Runner's World



Do I need to break in new shoes before racing in them?

If you have been donning the same shoe brand and style for years, you probably won’t have any problem running a race in a pair that’s fresh out of the box. You know what works for you. On race day, you want a shoe where there won’t be any “surprises,” meaning no blisters, no rubbing, no pain. However, it’s always wise to run a few workouts in a new pair. For longer races, like a half or full marathon, always do a few long runs in a new pair, just to make sure you won’t encounter any

You're reading a preview, sign up to read more.

More from Runner's World

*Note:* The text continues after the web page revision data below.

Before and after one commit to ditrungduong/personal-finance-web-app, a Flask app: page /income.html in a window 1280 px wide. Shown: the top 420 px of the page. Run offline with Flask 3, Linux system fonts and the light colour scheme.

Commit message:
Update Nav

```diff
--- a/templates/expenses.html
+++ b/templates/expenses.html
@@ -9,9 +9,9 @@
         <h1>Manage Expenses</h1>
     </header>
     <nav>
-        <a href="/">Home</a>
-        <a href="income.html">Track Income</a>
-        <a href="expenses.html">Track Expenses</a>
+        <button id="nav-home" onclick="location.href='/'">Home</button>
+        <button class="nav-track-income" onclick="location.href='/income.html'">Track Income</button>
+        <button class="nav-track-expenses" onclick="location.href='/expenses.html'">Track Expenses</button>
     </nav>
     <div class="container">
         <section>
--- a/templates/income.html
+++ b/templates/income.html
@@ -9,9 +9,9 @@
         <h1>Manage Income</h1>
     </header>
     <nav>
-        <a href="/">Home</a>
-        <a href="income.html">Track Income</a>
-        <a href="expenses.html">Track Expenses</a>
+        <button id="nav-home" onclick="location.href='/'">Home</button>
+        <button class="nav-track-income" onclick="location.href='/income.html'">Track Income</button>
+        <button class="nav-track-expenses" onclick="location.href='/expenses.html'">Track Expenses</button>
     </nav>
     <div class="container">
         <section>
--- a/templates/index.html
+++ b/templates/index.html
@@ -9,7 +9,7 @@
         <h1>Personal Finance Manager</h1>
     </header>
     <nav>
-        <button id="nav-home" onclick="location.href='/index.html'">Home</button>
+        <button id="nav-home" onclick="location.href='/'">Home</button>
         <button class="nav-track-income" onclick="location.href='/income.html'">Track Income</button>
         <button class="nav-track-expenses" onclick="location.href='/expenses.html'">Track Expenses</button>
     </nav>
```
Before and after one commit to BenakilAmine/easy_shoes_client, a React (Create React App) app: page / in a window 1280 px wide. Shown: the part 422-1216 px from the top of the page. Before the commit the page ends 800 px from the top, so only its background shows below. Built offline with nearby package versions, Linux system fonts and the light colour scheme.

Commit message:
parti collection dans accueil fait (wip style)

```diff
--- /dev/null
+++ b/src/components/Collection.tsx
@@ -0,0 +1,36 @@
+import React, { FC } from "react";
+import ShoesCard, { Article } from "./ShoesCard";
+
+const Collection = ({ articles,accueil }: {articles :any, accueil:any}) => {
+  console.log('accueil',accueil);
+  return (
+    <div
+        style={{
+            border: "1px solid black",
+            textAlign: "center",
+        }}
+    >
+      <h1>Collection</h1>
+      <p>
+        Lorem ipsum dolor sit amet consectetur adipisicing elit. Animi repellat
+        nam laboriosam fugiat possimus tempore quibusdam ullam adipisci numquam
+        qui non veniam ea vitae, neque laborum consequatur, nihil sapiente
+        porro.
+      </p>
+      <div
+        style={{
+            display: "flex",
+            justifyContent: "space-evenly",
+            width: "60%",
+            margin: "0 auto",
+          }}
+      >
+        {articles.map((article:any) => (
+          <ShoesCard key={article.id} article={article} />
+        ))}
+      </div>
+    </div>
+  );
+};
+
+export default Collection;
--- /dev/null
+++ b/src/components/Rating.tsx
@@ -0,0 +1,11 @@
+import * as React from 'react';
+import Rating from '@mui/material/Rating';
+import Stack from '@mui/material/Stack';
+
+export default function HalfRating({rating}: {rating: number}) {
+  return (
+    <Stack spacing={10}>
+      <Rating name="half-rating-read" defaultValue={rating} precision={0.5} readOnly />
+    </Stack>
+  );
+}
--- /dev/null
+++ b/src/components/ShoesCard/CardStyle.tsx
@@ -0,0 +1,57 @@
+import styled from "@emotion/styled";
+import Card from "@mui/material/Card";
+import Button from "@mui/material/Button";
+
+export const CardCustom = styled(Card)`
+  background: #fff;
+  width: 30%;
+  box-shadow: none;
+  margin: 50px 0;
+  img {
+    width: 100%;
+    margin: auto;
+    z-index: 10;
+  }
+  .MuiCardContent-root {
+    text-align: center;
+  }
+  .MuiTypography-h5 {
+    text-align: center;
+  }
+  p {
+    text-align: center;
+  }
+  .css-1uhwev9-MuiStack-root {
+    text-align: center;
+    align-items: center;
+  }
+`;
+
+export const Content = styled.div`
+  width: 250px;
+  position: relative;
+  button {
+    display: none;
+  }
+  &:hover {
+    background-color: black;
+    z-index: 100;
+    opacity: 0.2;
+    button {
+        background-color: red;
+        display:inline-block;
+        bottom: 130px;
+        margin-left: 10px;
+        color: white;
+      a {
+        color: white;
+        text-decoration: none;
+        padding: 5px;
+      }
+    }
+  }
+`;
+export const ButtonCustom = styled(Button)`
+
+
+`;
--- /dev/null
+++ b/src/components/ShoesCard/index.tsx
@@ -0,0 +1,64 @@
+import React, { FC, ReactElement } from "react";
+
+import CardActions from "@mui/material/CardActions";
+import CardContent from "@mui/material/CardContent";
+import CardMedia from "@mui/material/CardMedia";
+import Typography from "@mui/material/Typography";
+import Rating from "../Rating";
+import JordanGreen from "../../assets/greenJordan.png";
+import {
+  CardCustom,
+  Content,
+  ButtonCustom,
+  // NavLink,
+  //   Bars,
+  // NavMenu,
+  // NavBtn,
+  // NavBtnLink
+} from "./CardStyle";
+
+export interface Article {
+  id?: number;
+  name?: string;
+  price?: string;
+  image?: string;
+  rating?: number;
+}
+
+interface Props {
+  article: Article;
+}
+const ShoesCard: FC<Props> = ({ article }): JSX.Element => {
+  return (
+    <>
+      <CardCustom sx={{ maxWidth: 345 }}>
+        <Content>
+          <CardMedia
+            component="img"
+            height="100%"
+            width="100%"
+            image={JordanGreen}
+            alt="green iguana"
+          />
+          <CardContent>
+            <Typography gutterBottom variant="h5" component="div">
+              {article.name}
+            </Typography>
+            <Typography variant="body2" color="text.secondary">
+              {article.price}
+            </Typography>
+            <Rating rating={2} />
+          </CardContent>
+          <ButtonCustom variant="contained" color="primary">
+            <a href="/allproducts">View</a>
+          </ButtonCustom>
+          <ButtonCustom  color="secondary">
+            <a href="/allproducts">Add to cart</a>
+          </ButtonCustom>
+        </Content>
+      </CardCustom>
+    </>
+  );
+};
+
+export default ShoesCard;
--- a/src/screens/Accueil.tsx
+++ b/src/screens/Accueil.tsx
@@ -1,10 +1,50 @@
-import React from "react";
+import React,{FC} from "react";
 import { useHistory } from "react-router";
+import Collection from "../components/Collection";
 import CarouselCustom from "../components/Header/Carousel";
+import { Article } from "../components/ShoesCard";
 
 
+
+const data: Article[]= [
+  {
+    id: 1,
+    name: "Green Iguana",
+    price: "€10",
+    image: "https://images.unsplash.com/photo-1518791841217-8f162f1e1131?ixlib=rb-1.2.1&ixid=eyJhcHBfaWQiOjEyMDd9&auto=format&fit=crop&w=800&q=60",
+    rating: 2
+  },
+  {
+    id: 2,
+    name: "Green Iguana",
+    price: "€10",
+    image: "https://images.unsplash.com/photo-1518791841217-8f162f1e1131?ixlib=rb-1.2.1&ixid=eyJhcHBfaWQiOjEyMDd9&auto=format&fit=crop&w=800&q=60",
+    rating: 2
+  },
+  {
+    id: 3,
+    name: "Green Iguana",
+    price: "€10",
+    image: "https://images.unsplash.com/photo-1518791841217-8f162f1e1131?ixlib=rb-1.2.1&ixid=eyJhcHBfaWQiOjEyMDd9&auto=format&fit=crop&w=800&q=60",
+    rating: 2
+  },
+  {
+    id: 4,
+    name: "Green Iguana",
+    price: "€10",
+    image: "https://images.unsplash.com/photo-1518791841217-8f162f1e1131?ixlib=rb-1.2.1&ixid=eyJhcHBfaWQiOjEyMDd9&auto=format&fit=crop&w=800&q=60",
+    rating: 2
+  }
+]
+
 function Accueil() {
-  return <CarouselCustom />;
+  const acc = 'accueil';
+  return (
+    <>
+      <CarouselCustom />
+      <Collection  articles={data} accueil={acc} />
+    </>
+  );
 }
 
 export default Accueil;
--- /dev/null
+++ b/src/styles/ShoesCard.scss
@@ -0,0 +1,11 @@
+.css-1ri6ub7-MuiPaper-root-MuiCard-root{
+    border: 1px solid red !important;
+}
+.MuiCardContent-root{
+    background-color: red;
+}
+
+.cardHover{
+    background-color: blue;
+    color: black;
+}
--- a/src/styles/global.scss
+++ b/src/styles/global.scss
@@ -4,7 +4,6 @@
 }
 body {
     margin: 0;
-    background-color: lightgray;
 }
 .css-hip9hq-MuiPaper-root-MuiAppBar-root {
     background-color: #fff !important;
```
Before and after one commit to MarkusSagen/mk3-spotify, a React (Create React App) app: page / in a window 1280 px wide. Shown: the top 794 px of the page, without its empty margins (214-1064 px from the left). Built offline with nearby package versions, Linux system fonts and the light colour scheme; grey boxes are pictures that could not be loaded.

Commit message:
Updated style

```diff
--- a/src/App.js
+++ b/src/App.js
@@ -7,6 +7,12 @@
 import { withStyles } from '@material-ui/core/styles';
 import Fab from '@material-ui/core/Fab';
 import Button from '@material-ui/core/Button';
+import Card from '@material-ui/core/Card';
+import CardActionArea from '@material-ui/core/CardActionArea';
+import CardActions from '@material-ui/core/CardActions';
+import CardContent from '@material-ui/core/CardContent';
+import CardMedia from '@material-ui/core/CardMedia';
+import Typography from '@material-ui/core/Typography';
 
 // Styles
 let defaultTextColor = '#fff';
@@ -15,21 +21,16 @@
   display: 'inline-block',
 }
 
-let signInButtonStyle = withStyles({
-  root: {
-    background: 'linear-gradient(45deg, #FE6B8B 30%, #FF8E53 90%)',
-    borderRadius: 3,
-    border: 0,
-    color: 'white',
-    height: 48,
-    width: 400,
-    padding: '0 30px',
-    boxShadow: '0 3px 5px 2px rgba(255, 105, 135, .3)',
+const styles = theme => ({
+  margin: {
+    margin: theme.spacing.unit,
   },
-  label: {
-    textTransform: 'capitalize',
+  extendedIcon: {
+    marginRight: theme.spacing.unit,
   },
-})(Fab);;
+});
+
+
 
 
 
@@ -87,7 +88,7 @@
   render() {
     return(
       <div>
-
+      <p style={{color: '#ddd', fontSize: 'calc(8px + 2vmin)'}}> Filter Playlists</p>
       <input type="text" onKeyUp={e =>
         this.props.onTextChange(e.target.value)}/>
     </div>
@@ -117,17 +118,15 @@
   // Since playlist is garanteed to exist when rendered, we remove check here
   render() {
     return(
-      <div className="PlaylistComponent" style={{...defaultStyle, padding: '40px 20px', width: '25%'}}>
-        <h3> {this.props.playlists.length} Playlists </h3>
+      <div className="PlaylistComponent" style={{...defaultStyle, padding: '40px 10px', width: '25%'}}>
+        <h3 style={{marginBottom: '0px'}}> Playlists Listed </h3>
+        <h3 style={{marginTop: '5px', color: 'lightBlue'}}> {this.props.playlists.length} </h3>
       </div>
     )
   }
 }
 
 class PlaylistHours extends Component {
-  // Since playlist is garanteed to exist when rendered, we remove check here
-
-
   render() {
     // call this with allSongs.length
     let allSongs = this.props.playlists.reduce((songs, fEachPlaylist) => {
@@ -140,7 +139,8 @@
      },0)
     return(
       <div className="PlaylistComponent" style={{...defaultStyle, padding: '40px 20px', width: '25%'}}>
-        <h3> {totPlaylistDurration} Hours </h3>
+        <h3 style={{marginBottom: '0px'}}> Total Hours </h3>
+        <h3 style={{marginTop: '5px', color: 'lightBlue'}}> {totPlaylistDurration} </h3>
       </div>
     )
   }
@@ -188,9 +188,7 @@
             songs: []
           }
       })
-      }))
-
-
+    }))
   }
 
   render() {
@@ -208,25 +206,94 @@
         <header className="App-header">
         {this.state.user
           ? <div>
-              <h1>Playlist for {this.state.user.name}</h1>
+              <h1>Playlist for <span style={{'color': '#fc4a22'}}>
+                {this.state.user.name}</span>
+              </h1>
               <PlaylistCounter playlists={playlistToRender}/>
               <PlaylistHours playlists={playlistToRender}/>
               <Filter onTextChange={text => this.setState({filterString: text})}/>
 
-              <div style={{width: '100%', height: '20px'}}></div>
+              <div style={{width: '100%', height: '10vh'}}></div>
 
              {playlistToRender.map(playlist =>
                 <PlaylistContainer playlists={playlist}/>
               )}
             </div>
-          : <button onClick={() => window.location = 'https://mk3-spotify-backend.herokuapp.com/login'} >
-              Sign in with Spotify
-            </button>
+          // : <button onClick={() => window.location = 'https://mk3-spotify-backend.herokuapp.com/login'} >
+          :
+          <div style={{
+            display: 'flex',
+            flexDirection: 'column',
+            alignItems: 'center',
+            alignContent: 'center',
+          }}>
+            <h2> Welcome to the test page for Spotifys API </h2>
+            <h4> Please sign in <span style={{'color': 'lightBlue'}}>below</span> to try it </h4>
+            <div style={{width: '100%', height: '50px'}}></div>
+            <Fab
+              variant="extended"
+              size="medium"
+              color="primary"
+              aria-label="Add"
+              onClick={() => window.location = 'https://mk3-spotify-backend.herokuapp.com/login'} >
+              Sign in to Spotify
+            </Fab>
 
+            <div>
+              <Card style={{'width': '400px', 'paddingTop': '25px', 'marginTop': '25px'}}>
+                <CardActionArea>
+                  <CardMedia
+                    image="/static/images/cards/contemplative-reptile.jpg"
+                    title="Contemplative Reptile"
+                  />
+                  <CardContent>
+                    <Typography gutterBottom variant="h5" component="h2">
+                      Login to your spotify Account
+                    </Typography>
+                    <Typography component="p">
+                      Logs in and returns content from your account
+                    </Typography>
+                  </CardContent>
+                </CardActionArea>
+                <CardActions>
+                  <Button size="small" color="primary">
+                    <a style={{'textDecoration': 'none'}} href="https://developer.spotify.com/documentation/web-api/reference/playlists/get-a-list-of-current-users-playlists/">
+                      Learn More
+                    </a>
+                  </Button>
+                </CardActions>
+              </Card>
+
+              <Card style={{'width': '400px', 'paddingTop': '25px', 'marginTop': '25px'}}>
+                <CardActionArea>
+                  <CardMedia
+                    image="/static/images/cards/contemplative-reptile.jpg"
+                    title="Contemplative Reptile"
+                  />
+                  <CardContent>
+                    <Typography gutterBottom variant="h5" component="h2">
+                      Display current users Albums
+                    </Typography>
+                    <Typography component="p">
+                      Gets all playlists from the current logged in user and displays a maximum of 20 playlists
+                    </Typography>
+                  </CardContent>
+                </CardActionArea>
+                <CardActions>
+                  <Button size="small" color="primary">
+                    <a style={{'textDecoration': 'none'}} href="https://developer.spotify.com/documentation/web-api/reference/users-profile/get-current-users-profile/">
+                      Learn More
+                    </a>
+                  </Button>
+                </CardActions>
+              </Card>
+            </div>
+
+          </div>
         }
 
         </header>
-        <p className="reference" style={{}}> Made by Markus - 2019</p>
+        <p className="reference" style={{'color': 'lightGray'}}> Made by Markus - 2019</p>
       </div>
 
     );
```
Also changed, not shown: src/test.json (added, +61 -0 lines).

Runner's World4 min read
A Quick Guide to Figuring Out Your Weekly Mileage
Determining your weekly mileage during race training is a delicate balance: You want to run enough miles to physically prepare your body without running so much that you end up overtaxing yourself and toeing the starting line spent—or worse, injured.
Runner's World1 min read
Hoka One One Evo Rehi
PRICE: $140 | TYPE: Road WEIGHT: 6.7 oz (m), 5.8 oz (w) DROP: 4 mm THE EVO REHI is like nothing else Hoka has put out in its young history. This elf-slipper-like shoe doesn’t have the thick, soft midsole you’ve come to expect. Instead, it’s a low-slu
Runner's World4 min read
Watch Selfies Tell the Real Story
There’s a growing trend in my Instagram feed. Yours too, I’d bet: photos capturing a runner’s wrist cocked, workout summary on the watch face, shoes, legs, and the occasional good dog in the background. Amid the finish-line photos, medal selfies, and